Linux divides its physical memory (or the RAM, random access memory) into chucks of memory called pages. When a program require more memory and there isn’t enough physical memory, Linux will starts moving out inactive pages and store them on hard disk.
The process of moving out the pages for physical memory to disk is called swapping. The size of “memory on disk” is depending on the swap file size. The combination of physical memory and the “memory on disk” is called virtual memory. Therefore, you can have virtually unlimited memory.
Swapping has it disadvantage – it is slow when Linux need to keep swapping in and out of memory pages. It is slow because of the disk speed limitation. But if you have a server running with SSD disk (solid-state disk), you may not feel the pain. However, the process is required to make sure the operating system can works under memory pressure.
Check for Existing Swap File
Execute the following command to check for the existing swap space:
Check for Available Disk Space
Execute the following command to check for disk space availability.
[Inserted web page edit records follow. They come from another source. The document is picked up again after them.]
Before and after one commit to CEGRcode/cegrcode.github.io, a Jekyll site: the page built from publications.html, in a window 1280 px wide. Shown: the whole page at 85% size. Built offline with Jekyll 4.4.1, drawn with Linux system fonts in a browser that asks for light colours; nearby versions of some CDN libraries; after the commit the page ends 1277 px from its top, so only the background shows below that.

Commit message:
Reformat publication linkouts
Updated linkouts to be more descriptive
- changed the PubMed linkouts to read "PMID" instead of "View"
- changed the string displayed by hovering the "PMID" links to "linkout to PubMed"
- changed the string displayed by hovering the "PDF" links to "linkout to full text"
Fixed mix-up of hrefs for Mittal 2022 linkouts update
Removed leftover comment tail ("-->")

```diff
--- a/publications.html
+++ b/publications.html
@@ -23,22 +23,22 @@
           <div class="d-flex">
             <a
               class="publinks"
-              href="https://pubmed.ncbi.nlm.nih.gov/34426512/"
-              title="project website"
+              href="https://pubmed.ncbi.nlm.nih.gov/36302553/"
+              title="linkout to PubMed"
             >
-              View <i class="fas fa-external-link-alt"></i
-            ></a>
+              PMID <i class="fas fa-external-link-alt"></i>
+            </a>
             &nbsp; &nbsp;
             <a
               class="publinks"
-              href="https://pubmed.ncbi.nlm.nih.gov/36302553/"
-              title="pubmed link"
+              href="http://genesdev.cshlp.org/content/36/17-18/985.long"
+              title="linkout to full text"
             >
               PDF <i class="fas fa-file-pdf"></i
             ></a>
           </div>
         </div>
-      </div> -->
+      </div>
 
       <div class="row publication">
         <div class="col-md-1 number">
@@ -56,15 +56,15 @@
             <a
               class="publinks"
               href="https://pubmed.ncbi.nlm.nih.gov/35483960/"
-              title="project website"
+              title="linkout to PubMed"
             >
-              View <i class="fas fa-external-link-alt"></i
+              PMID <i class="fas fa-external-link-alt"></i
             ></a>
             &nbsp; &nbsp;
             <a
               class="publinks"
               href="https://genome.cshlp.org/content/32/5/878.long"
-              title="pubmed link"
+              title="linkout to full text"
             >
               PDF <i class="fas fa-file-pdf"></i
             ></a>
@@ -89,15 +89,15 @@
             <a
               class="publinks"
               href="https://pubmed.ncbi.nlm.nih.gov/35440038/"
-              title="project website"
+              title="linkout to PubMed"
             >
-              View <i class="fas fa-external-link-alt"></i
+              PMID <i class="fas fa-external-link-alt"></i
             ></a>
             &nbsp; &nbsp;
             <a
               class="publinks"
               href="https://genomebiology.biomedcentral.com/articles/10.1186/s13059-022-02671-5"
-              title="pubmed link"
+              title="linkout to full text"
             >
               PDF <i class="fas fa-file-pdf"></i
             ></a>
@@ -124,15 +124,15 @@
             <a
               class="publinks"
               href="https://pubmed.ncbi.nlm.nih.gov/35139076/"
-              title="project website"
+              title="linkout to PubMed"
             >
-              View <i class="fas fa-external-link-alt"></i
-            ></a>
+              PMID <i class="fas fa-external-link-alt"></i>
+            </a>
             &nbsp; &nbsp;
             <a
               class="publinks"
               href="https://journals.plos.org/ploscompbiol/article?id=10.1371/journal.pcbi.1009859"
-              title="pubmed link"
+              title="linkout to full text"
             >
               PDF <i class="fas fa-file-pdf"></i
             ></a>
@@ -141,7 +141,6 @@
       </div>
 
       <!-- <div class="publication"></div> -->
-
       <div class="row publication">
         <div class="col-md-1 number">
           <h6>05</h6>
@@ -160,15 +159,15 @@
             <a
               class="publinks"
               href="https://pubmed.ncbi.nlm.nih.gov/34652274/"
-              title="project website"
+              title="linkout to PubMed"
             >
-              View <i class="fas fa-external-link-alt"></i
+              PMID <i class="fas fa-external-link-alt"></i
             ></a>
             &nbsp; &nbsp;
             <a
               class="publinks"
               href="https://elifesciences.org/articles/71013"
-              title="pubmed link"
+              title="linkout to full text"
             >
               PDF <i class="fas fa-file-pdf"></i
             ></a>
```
Create Swap File
Execute the following command to create a swap file of size 1Gb. The following command will write zero values with block size 1024 bytes 1024k times to file “swapfile”.
sudo dd if=/dev/zero of=/swapfile bs=1024 count=1024k
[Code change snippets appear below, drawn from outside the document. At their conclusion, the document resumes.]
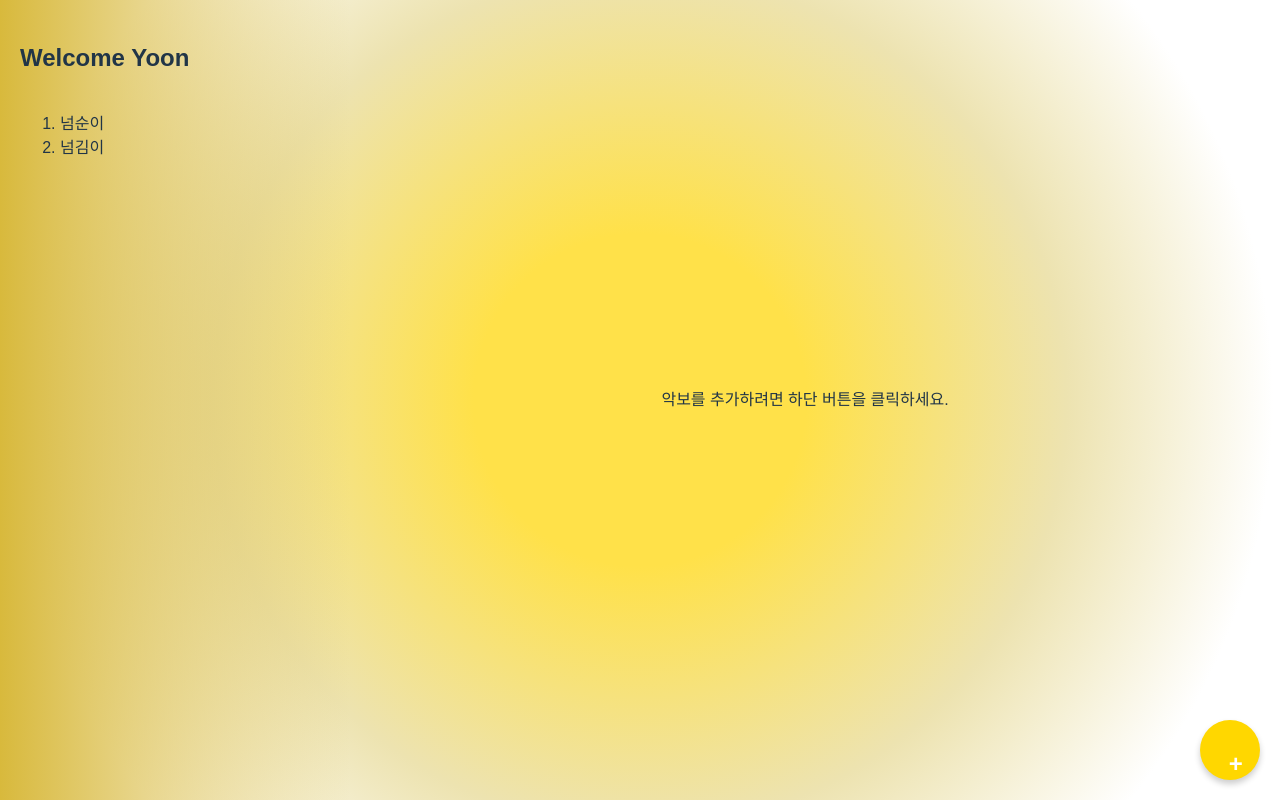
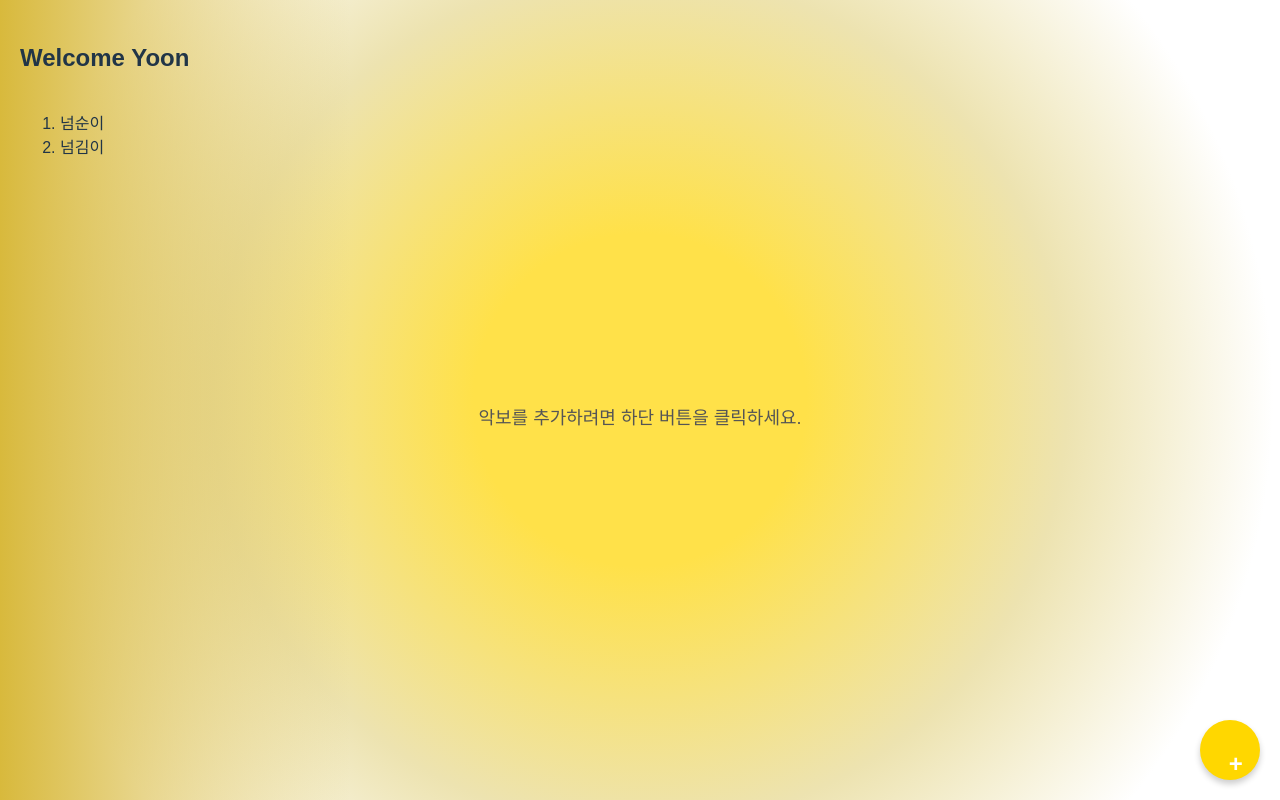
Before and after one commit to yoon0701/week3, a React (Vite) app: page /page1 in a window 1280 px wide. Built offline with nearby package versions, Linux system fonts and the light colour scheme.

Commit message:
message center

```diff
--- a/src/pages/Page1.css
+++ b/src/pages/Page1.css
@@ -96,6 +96,28 @@ body {
   color: #000000; /* 글자 색상 */
 }
 
+/* 메인 컨텐츠에서 이미지가 없을 때 문구 표시 */
+.placeholder-text {
+  position: absolute; /* 화면 중앙 배치를 위해 위치를 절대값으로 설정 */
+  top: 50%; /* 화면 상단에서 50% 아래로 */
+  left: 50%; /* 화면 왼쪽에서 50% 오른쪽으로 */
+  transform: translate(-50%, -50%); /* 중앙 정렬을 위해 위치 보정 */
+  font-size: 18px;
+  color: #555;
+  text-align: center;
+  animation: fadeIn 0.5s ease; /* 부드러운 등장 효과 */
+}
+
+/* 간단한 페이드 인 애니메이션 */
+@keyframes fadeIn {
+  from {
+    opacity: 0;
+  }
+  to {
+    opacity: 1;
+  }
+}
+
 /* 이미지 리스트 */
 .sheet-list {
   display: flex;
@@ -143,6 +165,11 @@ body {
   font-size: 16px;
 }
 
+.button-icon {
+  width: 24px;
+  height: 24px;
+}
+
 /* 이미지 위에 마우스 올렸을 때 버튼 표시 */
 .sheet-item:hover .delete-button {
   display: flex; /* 버튼 보이기 */
--- a/src/pages/Page1.jsx
+++ b/src/pages/Page1.jsx
@@ -41,7 +41,10 @@ const Page1 = () => {
 
       {/* 메인 컨텐츠 */}
       <div className="main-content">
-        <p>악보를 추가하려면 하단 버튼을 클릭하세요.</p>
+        {/* 이미지가 없을 때만 중앙 문구 표시 */}
+        {uploadedImages.length === 0 && (
+          <p className="placeholder-text">악보를 추가하려면 하단 버튼을 클릭하세요.</p>
+        )}
 
         <div className="sheet-list">
           {/* 업로드된 이미지 렌더링 */}
```
Also changed, not shown: package.json (line endings or trailing spaces), vite.config.js (line endings or trailing spaces).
Enable Swap File
Execute the following command to make the file a swap space.
sudo mkswap /swapfile
Start Using Swap File
Execute the following command to let the operating system know the swap file is now ready to use.
sudo swapon /swapfile
Set Swap File Permission
Execute the following commands to ensure the swap file has the correct file permission:
chown root:root /swapfile
chmod 0600 /swapfile
swapon -s to ensure the swap file is being used.
Enable Swap File Durinn Boot Up
When the machine reboot, operating system will not use the swap file again. You can ensure that the swap is permanently loaded by adding it to the fstab file. Edit the file “/etc/ftab” and add the following line:
/swapfile swap swap defaults 0 0